Organic and Fair Trade coffees are uncommon in Hawaii for economic, logistic, and policy reasons. But that doesn't mean Hawaiian coffees are "un-fair" or dangerous.
Most people are concerned because they've heard that coffees are sprayed with an abundance of toxic chemicals. This is true in places where monocultured coffees are common, coffee diseases are highly evolved and can withstand chemical use, and pesticide regulations are slim, like Brazil.

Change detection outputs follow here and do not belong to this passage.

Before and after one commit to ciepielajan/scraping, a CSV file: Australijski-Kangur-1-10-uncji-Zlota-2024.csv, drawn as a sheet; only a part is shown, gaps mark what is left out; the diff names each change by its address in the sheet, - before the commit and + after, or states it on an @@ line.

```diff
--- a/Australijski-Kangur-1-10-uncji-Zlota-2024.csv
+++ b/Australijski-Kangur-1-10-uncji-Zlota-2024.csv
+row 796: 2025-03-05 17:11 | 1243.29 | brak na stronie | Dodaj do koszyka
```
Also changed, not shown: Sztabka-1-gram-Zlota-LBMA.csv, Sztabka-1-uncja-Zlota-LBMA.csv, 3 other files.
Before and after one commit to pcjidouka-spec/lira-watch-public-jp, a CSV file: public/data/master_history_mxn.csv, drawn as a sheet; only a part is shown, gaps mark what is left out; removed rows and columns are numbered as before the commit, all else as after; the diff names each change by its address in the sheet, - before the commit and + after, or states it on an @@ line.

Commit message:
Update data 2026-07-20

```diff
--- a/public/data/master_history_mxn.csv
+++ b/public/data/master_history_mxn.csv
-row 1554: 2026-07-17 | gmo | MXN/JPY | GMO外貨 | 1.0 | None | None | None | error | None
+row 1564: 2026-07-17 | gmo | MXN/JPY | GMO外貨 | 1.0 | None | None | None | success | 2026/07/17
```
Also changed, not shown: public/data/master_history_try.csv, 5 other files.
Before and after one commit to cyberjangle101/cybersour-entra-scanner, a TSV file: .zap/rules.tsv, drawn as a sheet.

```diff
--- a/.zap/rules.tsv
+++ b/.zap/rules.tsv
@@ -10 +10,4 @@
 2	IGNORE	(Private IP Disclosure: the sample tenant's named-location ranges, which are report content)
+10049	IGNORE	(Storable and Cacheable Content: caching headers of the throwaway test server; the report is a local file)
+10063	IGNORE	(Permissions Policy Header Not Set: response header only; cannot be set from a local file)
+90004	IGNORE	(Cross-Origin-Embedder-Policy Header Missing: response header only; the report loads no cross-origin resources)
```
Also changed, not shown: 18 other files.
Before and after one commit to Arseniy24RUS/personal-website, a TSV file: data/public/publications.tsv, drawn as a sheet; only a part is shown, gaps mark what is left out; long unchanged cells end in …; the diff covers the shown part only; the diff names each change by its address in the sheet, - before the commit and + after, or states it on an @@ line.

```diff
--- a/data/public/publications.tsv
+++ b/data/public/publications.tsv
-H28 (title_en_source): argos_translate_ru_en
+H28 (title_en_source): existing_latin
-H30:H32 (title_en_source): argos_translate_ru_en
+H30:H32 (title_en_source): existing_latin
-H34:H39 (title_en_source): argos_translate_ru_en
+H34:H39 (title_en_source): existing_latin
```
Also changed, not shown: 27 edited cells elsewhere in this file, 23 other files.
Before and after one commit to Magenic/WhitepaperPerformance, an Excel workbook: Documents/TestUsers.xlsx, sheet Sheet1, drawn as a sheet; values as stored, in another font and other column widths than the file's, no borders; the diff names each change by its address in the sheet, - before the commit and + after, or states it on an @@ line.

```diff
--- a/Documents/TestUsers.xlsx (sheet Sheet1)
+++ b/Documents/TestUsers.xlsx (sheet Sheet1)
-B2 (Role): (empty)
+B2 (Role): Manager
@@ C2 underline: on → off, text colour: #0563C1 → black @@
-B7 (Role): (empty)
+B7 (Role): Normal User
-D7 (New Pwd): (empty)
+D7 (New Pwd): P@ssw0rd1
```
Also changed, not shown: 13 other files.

This is not true for Hawai’i. Of the 1000+ Hawai’i coffee farms, approximately 95% are small polyculture farms under 20 acres. In addition, Hawaiian and Kona coffees have enjoyed a relatively pest and disease-free existance until 2010, when Coffee Berry Borer was accidently introduced.
In developing treatments, the Hawai’i Department of Agriculture is generally conservative with what it approves. For example, the treatment used for Coffee Berry Borer is a parasitic fungus called Beauveria Bassiana. Itʻs not registered as organic, however, because the treatment contains a surfactant which protects it from washing off in the rain.
Additionally, organic fertilizers tend to reduce coffee yield, which motivates producers to clear cut more land or cut corners.
As for Fair Trade, U.S. wage laws render Fair Trade certification largely redundant in the United States.